I vividly remember the first Englishman I met who became a lifetime friend. This was the journalist George Hutchinson, a biographer of Harold Macmillan, who had accompanied Macmillan on his important trip to the Soviet Union to meet Nikita Khrushchev in 1959 and open a dialogue with Russia over arms control. George, when I first knew him, was working for Lord Beaverbrook, the newspaper tycoon whom Churchill had coopted into his War Cabinet during the Second World War. He was also a great friend of the legendary Emile Bustani, a presidential hopeful in Lebanon. As with George Hutchinson, Emile’s life was cut short relatively early, though in his case in a plane that crashed into the sea after take-off in Beirut. On several occasions George Hutchinson took me with him when he visited Emile Bustani in the permanent suite, furnished by himself, that he had taken in the Hyde Park Hotel in Knightsbridge.
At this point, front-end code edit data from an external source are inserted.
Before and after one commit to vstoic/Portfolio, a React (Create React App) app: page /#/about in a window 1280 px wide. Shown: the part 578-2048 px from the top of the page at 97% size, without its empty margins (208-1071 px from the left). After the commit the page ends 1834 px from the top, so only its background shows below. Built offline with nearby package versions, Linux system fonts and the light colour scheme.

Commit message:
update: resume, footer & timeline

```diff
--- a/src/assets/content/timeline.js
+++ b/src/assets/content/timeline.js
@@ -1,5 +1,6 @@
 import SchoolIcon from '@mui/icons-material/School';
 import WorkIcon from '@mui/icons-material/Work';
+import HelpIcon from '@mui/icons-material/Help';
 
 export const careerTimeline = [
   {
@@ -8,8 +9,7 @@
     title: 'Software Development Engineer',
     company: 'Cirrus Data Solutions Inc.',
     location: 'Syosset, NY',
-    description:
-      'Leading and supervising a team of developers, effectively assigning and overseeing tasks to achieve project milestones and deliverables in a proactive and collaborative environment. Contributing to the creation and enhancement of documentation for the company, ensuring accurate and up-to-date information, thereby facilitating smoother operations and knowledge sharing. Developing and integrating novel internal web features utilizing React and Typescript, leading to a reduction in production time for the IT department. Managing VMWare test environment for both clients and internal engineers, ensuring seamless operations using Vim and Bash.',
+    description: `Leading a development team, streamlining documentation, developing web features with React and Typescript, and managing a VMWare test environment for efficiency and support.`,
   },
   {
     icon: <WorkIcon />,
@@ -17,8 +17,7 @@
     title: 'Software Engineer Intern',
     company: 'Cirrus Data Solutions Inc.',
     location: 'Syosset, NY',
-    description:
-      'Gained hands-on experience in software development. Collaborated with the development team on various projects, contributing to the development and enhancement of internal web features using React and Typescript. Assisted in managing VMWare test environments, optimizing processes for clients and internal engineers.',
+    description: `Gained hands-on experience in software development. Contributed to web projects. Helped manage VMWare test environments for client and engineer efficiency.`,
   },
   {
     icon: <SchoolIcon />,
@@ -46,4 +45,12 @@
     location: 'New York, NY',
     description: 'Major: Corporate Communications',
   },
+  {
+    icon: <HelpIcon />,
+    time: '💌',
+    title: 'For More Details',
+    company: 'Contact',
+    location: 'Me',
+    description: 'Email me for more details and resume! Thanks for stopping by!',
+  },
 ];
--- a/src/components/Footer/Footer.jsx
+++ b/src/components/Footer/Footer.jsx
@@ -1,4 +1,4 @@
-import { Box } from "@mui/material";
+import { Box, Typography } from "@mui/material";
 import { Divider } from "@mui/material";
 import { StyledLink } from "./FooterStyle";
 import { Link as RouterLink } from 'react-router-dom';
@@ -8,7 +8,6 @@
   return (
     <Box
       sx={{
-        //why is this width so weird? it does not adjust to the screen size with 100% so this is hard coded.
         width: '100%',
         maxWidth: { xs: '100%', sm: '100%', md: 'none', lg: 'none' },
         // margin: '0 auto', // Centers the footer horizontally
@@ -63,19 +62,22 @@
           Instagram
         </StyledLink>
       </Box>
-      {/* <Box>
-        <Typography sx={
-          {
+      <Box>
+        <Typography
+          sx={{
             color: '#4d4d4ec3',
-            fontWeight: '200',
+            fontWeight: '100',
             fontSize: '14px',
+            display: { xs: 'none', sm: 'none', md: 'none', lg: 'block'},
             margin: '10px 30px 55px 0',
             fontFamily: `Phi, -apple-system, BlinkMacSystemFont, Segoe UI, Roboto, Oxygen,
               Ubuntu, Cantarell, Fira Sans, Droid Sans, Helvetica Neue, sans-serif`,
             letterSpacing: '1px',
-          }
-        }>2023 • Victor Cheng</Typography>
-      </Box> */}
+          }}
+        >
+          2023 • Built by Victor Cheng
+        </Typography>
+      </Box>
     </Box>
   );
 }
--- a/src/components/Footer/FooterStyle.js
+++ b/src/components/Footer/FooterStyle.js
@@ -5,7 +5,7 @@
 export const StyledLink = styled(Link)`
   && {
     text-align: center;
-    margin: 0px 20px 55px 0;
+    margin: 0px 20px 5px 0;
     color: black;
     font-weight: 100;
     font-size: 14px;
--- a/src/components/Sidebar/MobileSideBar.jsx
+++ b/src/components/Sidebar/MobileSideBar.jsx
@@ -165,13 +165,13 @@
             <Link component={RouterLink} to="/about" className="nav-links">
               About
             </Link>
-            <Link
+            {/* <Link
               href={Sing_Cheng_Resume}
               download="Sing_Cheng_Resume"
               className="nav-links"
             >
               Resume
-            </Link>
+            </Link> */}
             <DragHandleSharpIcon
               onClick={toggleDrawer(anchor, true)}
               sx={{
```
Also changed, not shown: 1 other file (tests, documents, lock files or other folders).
As I now realise, Emile was George Zakhem’s mentor and role model. I got to know Emile as well as one could from a few visits, and was struck by his charisma, which I found totally engrossing. George Zakhem’s description of Emile in fact verges on hero worship . It only goes to show the high esteem in which he held this great figure, but it is also typical of the author himself. Beneath his veneer of the hard practicality of a practising entrepreneur, whose survival made him the man he has become, he is notable for his outgoing urge to generosity in both spirit and worldly goods.
My own mentor was Yusif Bedas, who built up Intra Bank from its base in Beirut to a worldwide empire in the late 1950s. He taught me a great deal about finance, but was yet another one who died at the zenith of his achievements. Yusif and Emile were close friends, and George Zakhem also knew him well. Life has a strange way of linking its patterns of destiny.
A few months before George Hutchinson died, I was the publisher of his final book, The Last Edwardian at No. 10, his study of Harold Macmillan. Then I published the memoirs of Emile’s widow, Laura Bustani, A Marriage out of Time: My Life with and without Emile Bustani. Finally, to complete the trilogy, I have published George Zakhem’s autobiography, Men Who Dream Can Do.
Indeed, giants in their time have all been men who dreamed and whose dreams have become reality. The lesson to be learnt is that dreams bring hope, dedication and a passion to use our abilities to do what seems like the impossible and be remembered for never having given up. In George Zakhem’s life, many financial and political storms have raged about him, yet he has stood firm and defied the periods of crisis. More than that, he has diverted proportions of his acquired assets of wealth into supporting worthwhile causes and forward-thinking projects for the future of the region of his birth.
In the Middle East, cultural generosity is in its infancy, and George Zakhem will always be remembered among its pioneers. This November he reached even further with his ethical ideals to give $1 million to establish the George and Lisa Zakhem Kahlil Gibran Chair for Values and Peace in the Department of Anthropology in the University of Maryland. Gibran, the early twentieth-century Lebanese-American poet and thinker, was one of those rare and important advocates for peace, cultural pluralism and human rights who has had a profound influence on many minds. Certainly those were also the business ideals that Emile Bustani followed in his enterprises in the Middle East and elsewhere. In 1988 Quartet published a biography of Gibran by his life-long friend, the Lebanese writer Mikhail Naimy. I even attempted to put Gibran’s life on stage, but copyright complications at the time proved too difficult to overcome.
George Zakhem’s life story makes an intriguing narrative. He interweaves this with many telling anecdotes and insights on the personalities and events encountered along the way. Above all, his book enlightens, combining the optimism of hope with his Christian faith and ethical aims.